Task brief —
Check every line below for the word "digest" and give only the number of lines where it appears.

(Collected data entries)
# # # #

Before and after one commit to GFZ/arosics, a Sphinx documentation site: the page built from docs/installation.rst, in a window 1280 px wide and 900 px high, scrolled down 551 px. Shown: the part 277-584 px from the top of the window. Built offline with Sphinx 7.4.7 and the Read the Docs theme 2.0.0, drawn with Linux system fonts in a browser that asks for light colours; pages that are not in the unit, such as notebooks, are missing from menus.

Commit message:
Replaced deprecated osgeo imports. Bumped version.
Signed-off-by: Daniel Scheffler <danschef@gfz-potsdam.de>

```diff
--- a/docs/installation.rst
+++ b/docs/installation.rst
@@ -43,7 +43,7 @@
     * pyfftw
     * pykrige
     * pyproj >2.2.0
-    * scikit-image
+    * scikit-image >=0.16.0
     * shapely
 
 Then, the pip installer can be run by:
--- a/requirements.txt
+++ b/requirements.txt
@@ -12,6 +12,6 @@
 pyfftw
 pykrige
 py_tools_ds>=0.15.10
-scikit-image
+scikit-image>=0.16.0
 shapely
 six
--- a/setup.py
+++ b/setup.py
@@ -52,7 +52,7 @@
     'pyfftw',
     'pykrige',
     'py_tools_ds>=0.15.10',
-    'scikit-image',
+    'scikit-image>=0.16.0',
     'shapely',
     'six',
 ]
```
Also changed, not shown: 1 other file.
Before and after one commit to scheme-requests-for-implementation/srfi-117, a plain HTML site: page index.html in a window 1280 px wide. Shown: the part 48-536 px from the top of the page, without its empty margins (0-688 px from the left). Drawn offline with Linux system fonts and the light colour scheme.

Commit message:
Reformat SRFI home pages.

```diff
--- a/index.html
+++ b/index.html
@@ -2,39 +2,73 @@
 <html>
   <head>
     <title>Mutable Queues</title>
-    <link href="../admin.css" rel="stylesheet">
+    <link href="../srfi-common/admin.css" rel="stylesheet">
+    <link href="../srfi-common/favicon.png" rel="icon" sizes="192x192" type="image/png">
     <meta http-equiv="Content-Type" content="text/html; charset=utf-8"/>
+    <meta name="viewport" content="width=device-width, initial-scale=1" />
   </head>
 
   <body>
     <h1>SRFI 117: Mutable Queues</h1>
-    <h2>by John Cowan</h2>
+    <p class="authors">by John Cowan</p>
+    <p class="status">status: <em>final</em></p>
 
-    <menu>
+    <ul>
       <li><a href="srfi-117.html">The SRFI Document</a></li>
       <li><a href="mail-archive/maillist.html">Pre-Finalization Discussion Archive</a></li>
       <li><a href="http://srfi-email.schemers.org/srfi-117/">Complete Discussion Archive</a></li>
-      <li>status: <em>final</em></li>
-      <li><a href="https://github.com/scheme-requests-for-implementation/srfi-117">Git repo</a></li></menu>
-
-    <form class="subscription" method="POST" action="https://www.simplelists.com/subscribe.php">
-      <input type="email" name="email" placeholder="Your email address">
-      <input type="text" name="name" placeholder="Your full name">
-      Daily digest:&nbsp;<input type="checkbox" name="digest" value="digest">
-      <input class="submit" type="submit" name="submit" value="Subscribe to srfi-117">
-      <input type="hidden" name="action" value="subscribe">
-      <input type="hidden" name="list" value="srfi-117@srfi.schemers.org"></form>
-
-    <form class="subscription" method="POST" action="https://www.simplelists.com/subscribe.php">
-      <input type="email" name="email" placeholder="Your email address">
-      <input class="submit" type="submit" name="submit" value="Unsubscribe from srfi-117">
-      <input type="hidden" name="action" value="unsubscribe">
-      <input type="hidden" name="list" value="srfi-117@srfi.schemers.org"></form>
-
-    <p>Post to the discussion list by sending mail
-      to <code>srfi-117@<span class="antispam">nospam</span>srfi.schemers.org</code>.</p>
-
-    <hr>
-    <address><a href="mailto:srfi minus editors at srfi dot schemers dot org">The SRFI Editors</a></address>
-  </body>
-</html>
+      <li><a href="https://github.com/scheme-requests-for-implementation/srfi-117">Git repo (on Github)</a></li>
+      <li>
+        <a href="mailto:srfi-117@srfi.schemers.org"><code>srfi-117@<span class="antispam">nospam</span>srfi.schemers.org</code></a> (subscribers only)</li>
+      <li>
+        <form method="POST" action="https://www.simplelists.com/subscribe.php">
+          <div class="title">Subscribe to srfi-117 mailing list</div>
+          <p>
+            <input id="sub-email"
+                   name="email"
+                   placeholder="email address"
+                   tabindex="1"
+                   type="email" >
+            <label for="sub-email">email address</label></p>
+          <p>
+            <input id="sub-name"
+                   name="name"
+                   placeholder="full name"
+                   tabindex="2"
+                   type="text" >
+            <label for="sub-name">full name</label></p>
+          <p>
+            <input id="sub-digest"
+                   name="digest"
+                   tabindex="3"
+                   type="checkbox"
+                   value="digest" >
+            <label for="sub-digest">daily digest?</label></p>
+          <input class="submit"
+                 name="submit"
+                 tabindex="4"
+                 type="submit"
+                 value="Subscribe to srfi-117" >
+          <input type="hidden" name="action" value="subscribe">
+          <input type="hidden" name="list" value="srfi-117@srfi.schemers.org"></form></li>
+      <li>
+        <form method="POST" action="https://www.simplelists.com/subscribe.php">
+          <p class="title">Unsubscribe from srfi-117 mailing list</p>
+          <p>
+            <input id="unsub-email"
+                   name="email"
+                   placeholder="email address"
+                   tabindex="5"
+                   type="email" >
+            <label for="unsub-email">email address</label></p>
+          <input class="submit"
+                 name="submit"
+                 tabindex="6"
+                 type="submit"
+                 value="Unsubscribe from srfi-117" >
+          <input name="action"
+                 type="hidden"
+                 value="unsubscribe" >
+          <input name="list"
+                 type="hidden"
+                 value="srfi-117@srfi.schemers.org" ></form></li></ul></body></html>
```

# # # #

Exercise result —
5